(Stored dataset items)
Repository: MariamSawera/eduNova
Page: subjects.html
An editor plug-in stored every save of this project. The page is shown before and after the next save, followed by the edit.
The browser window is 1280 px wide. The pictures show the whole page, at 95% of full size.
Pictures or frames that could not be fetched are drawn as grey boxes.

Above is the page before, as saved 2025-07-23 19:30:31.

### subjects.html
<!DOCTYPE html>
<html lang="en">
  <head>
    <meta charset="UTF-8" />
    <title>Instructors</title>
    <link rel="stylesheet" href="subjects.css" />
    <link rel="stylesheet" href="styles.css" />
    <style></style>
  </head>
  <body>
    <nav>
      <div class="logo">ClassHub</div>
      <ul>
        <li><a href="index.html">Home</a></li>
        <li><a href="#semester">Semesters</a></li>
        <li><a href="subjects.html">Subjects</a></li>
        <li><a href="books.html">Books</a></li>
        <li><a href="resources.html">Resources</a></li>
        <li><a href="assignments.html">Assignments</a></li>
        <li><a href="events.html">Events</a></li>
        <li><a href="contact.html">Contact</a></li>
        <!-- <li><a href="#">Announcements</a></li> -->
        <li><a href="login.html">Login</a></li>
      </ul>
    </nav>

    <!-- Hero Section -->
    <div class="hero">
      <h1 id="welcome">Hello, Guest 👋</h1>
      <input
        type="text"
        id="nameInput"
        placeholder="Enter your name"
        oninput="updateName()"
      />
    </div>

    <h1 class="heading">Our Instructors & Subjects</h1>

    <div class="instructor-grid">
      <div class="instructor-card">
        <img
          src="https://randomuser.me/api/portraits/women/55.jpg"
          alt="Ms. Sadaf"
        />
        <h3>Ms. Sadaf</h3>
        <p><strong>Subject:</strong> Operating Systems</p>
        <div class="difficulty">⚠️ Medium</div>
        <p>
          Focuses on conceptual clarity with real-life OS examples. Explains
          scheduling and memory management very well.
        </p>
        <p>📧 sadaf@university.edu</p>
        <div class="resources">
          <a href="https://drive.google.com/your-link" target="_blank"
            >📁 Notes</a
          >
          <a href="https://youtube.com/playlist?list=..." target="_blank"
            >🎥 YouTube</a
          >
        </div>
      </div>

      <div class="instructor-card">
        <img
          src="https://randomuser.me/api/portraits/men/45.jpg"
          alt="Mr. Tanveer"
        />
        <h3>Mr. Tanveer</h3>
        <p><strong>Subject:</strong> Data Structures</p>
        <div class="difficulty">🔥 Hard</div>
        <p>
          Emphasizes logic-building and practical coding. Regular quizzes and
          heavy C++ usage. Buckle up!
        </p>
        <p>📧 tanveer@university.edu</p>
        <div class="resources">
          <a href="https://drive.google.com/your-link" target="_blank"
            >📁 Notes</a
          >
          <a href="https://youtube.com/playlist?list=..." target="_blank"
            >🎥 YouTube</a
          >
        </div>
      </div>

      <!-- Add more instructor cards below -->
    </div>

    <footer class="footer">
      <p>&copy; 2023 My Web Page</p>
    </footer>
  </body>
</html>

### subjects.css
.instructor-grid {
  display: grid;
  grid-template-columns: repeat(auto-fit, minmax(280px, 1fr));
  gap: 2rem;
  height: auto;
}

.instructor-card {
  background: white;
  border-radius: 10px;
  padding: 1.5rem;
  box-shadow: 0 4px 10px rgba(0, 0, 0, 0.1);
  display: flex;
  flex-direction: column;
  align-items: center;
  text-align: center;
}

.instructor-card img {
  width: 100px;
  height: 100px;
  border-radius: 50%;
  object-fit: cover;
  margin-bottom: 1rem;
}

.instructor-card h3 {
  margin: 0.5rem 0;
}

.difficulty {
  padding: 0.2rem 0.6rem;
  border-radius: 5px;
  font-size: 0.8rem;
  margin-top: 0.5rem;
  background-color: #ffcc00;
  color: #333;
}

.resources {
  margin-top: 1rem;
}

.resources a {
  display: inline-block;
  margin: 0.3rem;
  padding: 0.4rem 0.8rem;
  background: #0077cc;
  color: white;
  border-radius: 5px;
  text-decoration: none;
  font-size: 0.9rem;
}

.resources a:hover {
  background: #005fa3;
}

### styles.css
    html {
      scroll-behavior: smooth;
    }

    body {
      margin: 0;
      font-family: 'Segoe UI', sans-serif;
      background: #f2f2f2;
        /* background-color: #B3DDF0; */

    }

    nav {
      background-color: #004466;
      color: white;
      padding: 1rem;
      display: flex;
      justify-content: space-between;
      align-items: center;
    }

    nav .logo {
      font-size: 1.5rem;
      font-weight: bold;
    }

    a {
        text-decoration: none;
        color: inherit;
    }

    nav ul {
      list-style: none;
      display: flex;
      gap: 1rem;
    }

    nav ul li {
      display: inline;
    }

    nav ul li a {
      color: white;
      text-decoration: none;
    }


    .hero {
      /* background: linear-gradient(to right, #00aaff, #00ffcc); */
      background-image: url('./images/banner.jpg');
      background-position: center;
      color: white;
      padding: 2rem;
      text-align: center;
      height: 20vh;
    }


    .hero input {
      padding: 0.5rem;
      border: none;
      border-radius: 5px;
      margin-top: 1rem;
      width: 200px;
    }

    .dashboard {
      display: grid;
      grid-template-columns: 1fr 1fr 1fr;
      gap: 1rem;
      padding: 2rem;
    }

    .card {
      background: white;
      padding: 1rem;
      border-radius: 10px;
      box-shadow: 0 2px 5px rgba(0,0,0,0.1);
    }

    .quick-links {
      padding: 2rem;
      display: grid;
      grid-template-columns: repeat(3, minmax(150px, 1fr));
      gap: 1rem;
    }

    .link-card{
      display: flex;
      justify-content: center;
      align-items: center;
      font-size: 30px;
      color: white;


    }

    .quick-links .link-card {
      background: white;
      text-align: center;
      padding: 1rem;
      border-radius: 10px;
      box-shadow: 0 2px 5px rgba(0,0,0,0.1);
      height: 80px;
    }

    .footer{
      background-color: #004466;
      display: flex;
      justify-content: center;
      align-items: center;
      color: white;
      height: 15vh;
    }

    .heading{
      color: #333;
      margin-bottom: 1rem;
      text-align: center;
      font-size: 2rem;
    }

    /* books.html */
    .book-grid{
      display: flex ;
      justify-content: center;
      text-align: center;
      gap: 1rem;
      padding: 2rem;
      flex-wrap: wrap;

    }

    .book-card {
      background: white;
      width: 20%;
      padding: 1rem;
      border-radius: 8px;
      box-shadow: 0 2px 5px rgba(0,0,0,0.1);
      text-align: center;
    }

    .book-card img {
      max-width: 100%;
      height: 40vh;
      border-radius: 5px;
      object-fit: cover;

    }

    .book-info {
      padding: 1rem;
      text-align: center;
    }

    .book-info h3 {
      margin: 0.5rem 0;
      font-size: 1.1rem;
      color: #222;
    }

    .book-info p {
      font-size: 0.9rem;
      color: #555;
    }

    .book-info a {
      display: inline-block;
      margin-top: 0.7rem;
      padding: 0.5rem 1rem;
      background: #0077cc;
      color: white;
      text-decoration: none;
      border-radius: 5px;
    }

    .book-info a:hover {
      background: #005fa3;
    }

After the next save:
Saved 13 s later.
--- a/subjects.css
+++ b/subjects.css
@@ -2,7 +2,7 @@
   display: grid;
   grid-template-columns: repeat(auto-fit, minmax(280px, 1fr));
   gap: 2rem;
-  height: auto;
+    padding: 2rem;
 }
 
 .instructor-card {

(Problem statement): Search the lines above for the string "class", then show every one that has it.

(Task result):
      <div class="logo">ClassHub</div>
    <div class="hero">
    <h1 class="heading">Our Instructors & Subjects</h1>
    <div class="instructor-grid">
      <div class="instructor-card">
        <div class="difficulty">⚠️ Medium</div>
        <div class="resources">
      <div class="instructor-card">
        <div class="difficulty">🔥 Hard</div>
        <div class="resources">
    <footer class="footer">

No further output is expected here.